Part of the joy of these British whodunnits is the elegance of the language and the manner in which the story unfolds - with just enough escapes and frightful incidents balanced by smart dialogue. Rupert Penry-Jones is a first class actor whose reputation should be assured with this film. Highly Recommended for those rainy nights at home...Grady Harp, March 10
The film does have nods to Hitch's original: the milkman (in a delightful twist), the servant girl charmed by our man Hannay, new play on "Mr Memory" and a great nod to both "North by Northwest" and the helicopter scene in the original with an armed bi-plane. If you want to be didactic then there are some inaccuracies: most of the cars used are later than the period. But in this case I say get over it and enjoy the twists on both the book and the Hitchcock version. Heck, get both and have a double feature!
1914 finds British newspapers ominously hinting of a looming global war. It also finds Richard Hannay back home but quite fed up with England, or at least its dull, stuffy London men's club. But then intrigue surfaces in the shape of a fearful "freelance agent" (read: spy) who bursts into Hannay's room claiming that two German operatives are closing in from the outside. Hannay is incredulous, that is until the spy is fatally shot, prompting Hannay to go on the run, framed for the muder. But Hannay gets ahold of the flick's McGuffin, an enigmatic code book desperately sought by the villains. Top secret British military plans are compromised. The fate of England is at stake. A network of sinister enemy spies is operating on English soil. And Richard Hannay isn't bored anymore. Especially when the sexy, outspoken suffragette enters the picture.

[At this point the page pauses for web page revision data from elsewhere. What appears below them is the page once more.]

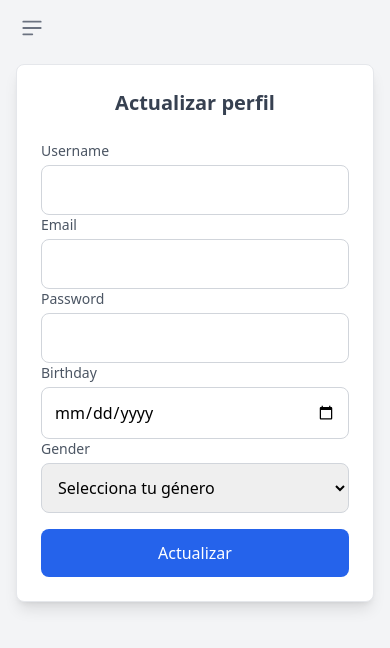
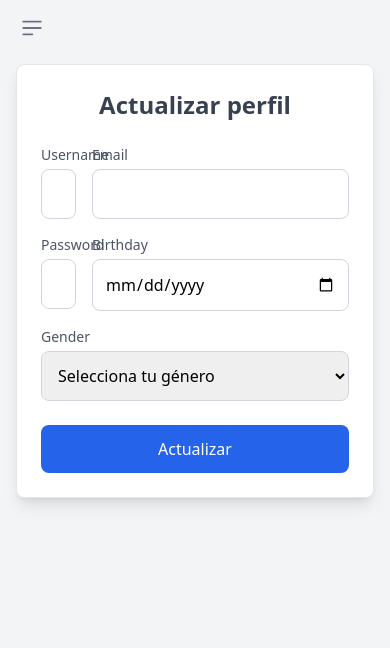
Before and after one commit to anthonyariasr/dashboard_app, a React (Create React App) app in the folder frontend/dashboard/: page /UpdateForm in a window 390 px wide. Shown: the top 648 px of the page. Built offline with nearby package versions, Linux system fonts and the light colour scheme.

Commit message:
more details

```diff
--- a/frontend/dashboard/src/FormData/UpdateProfile.jsx
+++ b/frontend/dashboard/src/FormData/UpdateProfile.jsx
@@ -62,14 +62,12 @@ export default function UpdateUserForm() {
             }
 
             const data = await response.json();
-            console.log("User updated successfully:", data);
             const userName = data.username;
             localStorage.setItem('userName', userName);
             setSuccessMessage("Perfil actualizado con éxito");
 
             window.location.reload();
         } catch (error) {
-            console.error("Error:", error);
             setErrorMessage("Error al actualizar el perfil: " + error.message);
         }
     };
@@ -77,9 +75,9 @@ export default function UpdateUserForm() {
     return (
         <div className="flex flex-col sm:flex-row bg-gray-100 min-h-screen">
             <Sidebar />
-            <div className="flex flex-col justify-center items-center w-full sm:w-3/4 p-4 sm:p-8">
-                <form className="w-full max-w-md p-6 border rounded-lg shadow-lg bg-white" onSubmit={handleSubmit}>
-                    <h2 className="text-xl sm:text-2xl font-bold text-center text-gray-700 mb-6">Actualizar perfil</h2>
+            <div className="flex flex-col items-center w-full sm:w-3/4 p-4 sm:p-8">
+                <form className="w-full max-w-lg p-6 border rounded-lg shadow-lg bg-white">
+                    <h2 className="text-2xl font-bold text-center text-gray-700 mb-6">Actualizar perfil</h2>
 
                     {errorMessage && (
                         <div className="mb-4 p-3 bg-red-100 text-red-700 border border-red-400 rounded">
@@ -93,6 +91,8 @@ export default function UpdateUserForm() {
                         </div>
                     )}
 
+                    <div className="grid grid-cols-1 sm:grid-cols-2 gap-4">
+                        <div className="col-span-1">
                             <label className="block text-sm font-medium text-gray-600">Username</label>
                             <input
                                 type="text"
@@ -101,16 +101,20 @@ export default function UpdateUserForm() {
                                 onChange={handleChange}
                                 className="mt-1 block w-full p-3 border border-gray-300 rounded-lg focus:outline-none focus:ring-2 focus:ring-blue-500"
                             />
+                        </div>
 
+                        <div className="col-span-1">
                             <label className="block text-sm font-medium text-gray-600">Email</label>
                             <input
-                        type="text"
+                                type="email"
                                 name="email"
                                 value={formData.email}
                                 onChange={handleChange}
                                 className="mt-1 block w-full p-3 border border-gray-300 rounded-lg focus:outline-none focus:ring-2 focus:ring-blue-500"
                             />
+                        </div>
 
+                        <div className="col-span-1">
                             <label className="block text-sm font-medium text-gray-600">Password</label>
                             <input
                                 type="password"
@@ -119,7 +123,9 @@ export default function UpdateUserForm() {
                                 onChange={handleChange}
                                 className="mt-1 block w-full p-3 border border-gray-300 rounded-lg focus:outline-none focus:ring-2 focus:ring-blue-500"
                             />
+                        </div>
 
+                        <div className="col-span-1">
                             <label className="block text-sm font-medium text-gray-600">Birthday</label>
                             <input
                                 type="date"
@@ -128,8 +134,9 @@ export default function UpdateUserForm() {
                                 onChange={handleChange}
                                 className="mt-1 block w-full p-3 border border-gray-300 rounded-lg focus:outline-none focus:ring-2 focus:ring-blue-500"
                             />
+                        </div>
 
-                    <div className="mb-4">
+                        <div className="col-span-2">
                             <label className="block text-sm font-medium text-gray-600">Gender</label>
                             <select
                                 name="gender"
@@ -143,10 +150,12 @@ export default function UpdateUserForm() {
                                 <option value="female">Femenino</option>
                             </select>
                         </div>
+                    </div>
 
                     <button
                         type="submit"
-                        className="w-full text-white p-3 rounded-lg bg-blue-600 hover:bg-blue-700 transition duration-200 focus:outline-none"
+                        className="w-full mt-6 text-white p-3 rounded-lg bg-blue-600 hover:bg-blue-700 transition duration-200 focus:outline-none"
+                        onClick={handleSubmit}
                     >
                         Actualizar
                     </button>
--- a/frontend/dashboard/src/SideBar/Sidebar.jsx
+++ b/frontend/dashboard/src/SideBar/Sidebar.jsx
@@ -25,10 +25,6 @@ const Sidebar = () => {
         navigate('/PrincipalLogin');
     };
 
-    const handleForm = () => {
-        navigate('/FormData');
-    };
-
     const handleDashboard = () => {
         navigate('/Dashboard');
     };
@@ -46,7 +42,7 @@ const Sidebar = () => {
     };
 
     const handleFileUpload = () => {
-        navigate('/FileUpload');
+        navigate('/FormData');
     };
 
     return (
@@ -167,7 +163,7 @@ const Sidebar = () => {
                         <li>
                             <button
                                 className="flex items-center p-2 text-base font-normal text-gray-900 rounded-lg dark:text-white hover:bg-gray-100 dark:hover:bg-gray-700 group"
-                                onClick={handleForm}
+                                onClick={handleFileUpload}
                             >
                                 <svg
                                     aria-hidden="true"
```
Lines whose indentation alone changed are shown as unchanged.
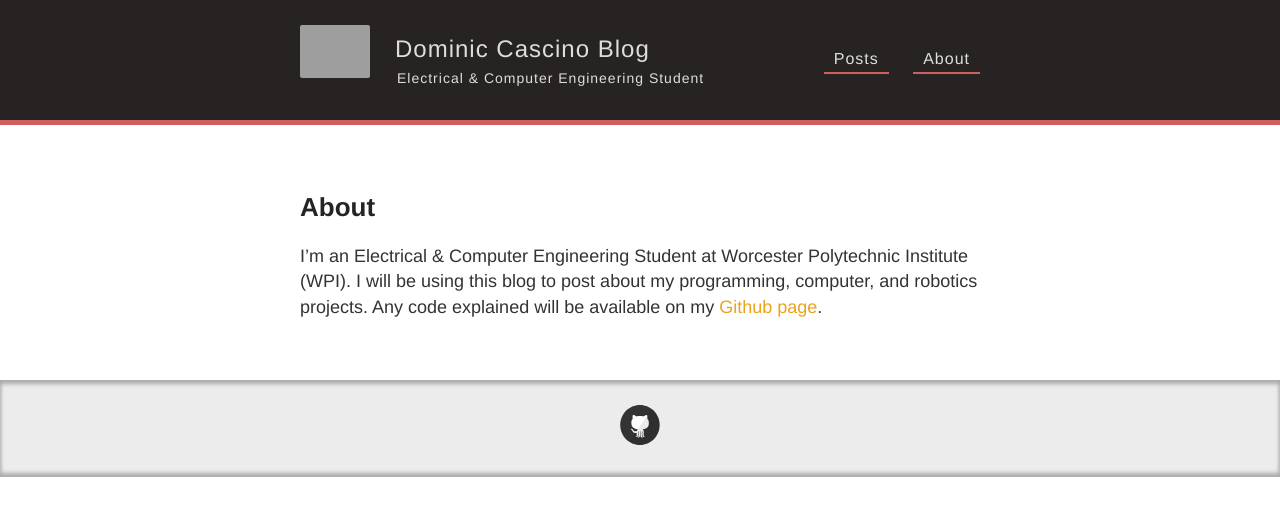
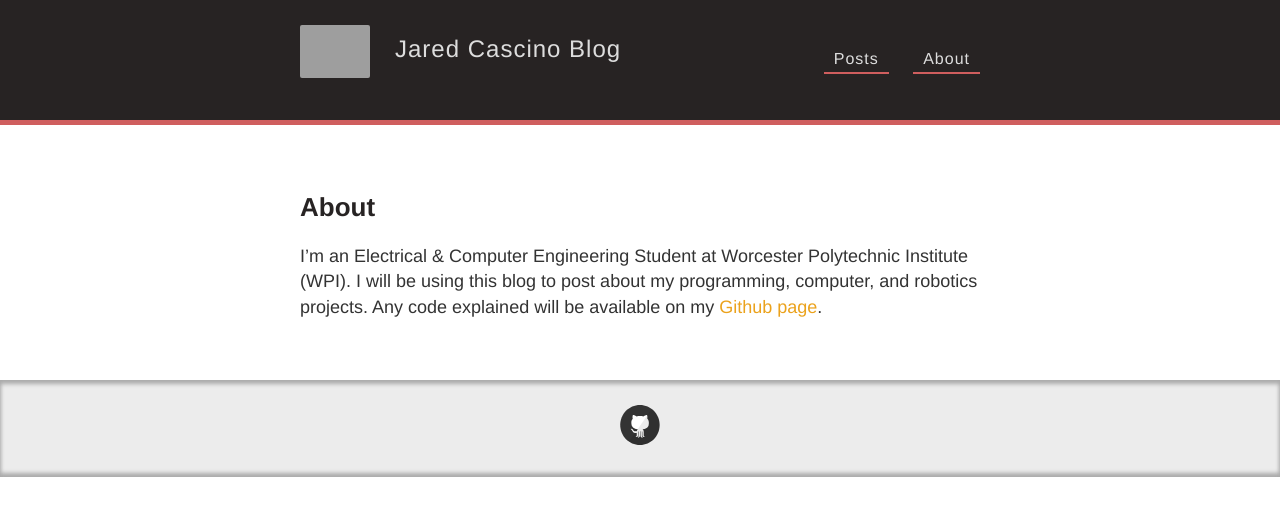
Before and after one commit to jred1/jred1.github.io, a Jekyll site: the page built from about.md, in a window 1280 px wide. Shown: the top 516 px of the page. Built offline with Jekyll 4.4.1, drawn with Linux system fonts in a browser that asks for light colours; grey boxes are pictures that could not be loaded.

Commit message:
Update _config.yml

```diff
--- a/_config.yml
+++ b/_config.yml
@@ -1,5 +1,5 @@
-name: Dominic Cascino Blog
-description: Electrical & Computer Engineering Student
+name: Jared Cascino Blog
+description:
 avatar: /images/avatar.png
 
 # Includes an icon in the footer for each username you enter
@@ -8,7 +8,7 @@ footer-links:
   email:
   facebook:
   flickr:
-  github: cascino
+  github: jred1
   instagram:
   linkedin:
   pinterest:
```
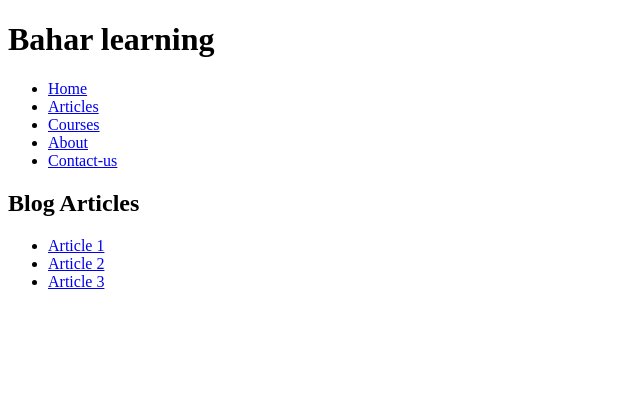
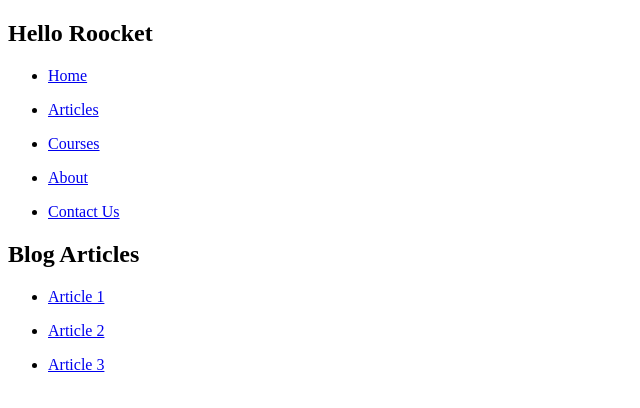
Before and after one commit to bahar-hosseini/next_app, a Next.js app: page / in a window 1280 px wide. Shown: the top 408 px of the page, without its empty margins (0-640 px from the left). Built offline with nearby package versions, Linux system fonts and the light colour scheme.

Commit message:
add dynamic dynamic routes

```diff
--- a/pages/courses/index.js
+++ b/pages/courses/index.js
@@ -1,7 +1,7 @@
-import React from 'react';
 
 const Courses = () => {
-  return <div>Courses page</div>;
-};
+    return <h2>Courses Page</h2>
+}
+
 
 export default Courses;
--- a/pages/index.js
+++ b/pages/index.js
@@ -3,34 +3,50 @@ import Link from 'next/link';
 const Home = () => {
   return (
     <>
-      <h1>Bahar learning</h1>
+      <h2>Hello Roocket</h2>
       <ul>
         <li>
-          <Link href='/'> Home</Link>
+          <Link href='/'>
+            <p>Home</p>
+          </Link>
         </li>
         <li>
-          <Link href='/articles'> Articles</Link>
+          <Link href='/articles'>
+            <p>Articles</p>
+          </Link>
         </li>
         <li>
-          <Link href='/courses'> Courses</Link>
+          <Link href='/courses'>
+            <p>Courses</p>
+          </Link>
         </li>
         <li>
-          <Link href='/about'> About</Link>
+          <Link href='/about'>
+            <p>About</p>
+          </Link>
         </li>
         <li>
-          <Link href='/contact-us'> Contact-us</Link>
+          <Link href='/contact-us'>
+            <p>Contact Us</p>
+          </Link>
         </li>
       </ul>
       <h2>Blog Articles</h2>
       <ul>
         <li>
-          <Link href='/articles?title=article-1&id=1'>Article 1</Link>
+          <Link href='/articles/[title]/[id]' as='/articles/article-1/1'>
+            <p>Article 1</p>
+          </Link>
         </li>
         <li>
-          <Link href='/articles?title=article-2&id=2'>Article 2</Link>
+          <Link href='/articles/[title]/[id]' as='/articles/article-2/2'>
+            <p>Article 2</p>
+          </Link>
         </li>
         <li>
-          <Link href='/articles?title=article-3&id=3'>Article 3</Link>
+          <Link href='/articles/[title]/[id]' as='/articles/article-3/3'>
+            <p>Article 3</p>
+          </Link>
         </li>
       </ul>
     </>
```
Also changed, not shown: pages/about.js (+5 -5 lines), pages/articles/[title].js (added, +14 -0 lines), pages/articles/[title]/[id].js (added, +10 -0 lines), pages/articles/article-1.js (deleted, +0 -7 lines), pages/articles/index.js (+14 -9 lines), pages/contact-us.js (+5 -5 lines), pages/courses/javascript-tutorial.js (+7 -0 lines).
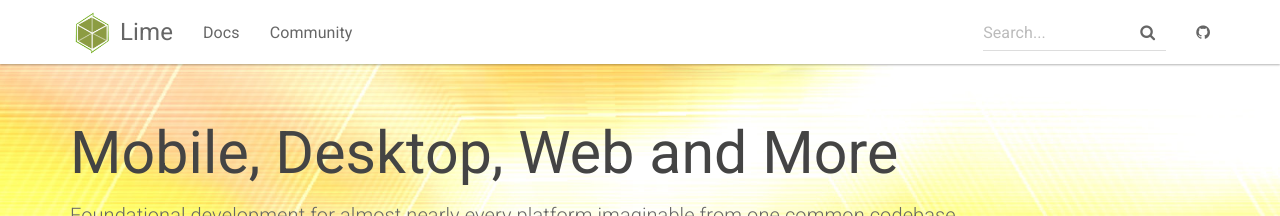
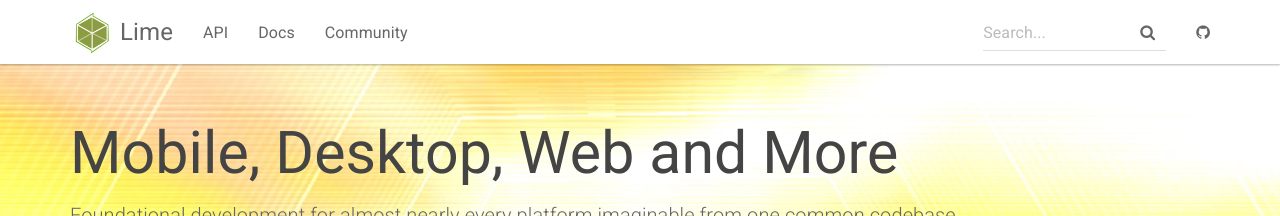
Before and after one commit to openfl/lime.openfl.org, a Jekyll site: the page built from index.html, in a window 1280 px wide. Shown: the top 216 px of the page. Built offline with Jekyll 4.4.1, drawn with Linux system fonts in a browser that asks for light colours; nearby versions of some CDN libraries.

Commit message:
Add API link to topnav

```diff
--- a/_includes/topnav.html
+++ b/_includes/topnav.html
@@ -13,6 +13,7 @@
         </div>
         <div id="navbar" class="collapse navbar-collapse">
             <ul class="nav navbar-nav">
+                <li><a href="http://api.lime.software">API</a></li>
                 <li {% if page.sectionid=='docs' %} class="active" {% endif %}><a href="{{ "/docs/home/" | prepend: site.baseurl }}">Docs</a></li>
                 <!-- <li {% if page.sectionid=='blog' %} class="active" {% endif %}><a href="{{ site.posts.first.url | prepend: site.baseurl }}">Blog</a></li> -->
                 <li><a href="http://community.openfl.org/c/lime">Community</a></li>
```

As mentioned, Rupert Penry-Jones is very serviceable as the resourceful hero, and there's a spark between him and the fiery Lydia Leonard, with whom he shares caustic banter that sometimes feels very screwball.Read more ›
Most Recent Customer Reviews
This is the fourth film adaptation of author John Buchan's famous novel - the most famous being Alfred Hitchcock's 1935 version - and as did all three before it, the movie departs... Read morePublished 2 months ago by Mike Billington
Interesting and scenic remake of a Hitchcock classic. The main characters are strong and resourceful. Very enteratining!Published 2 months ago by Jacqueline A. Owens
Just read the book (a great fun book) so maybe my review is a little harsh, but I was very disappointed in this movie. Read morePublished 4 months ago by Michael V. Partsch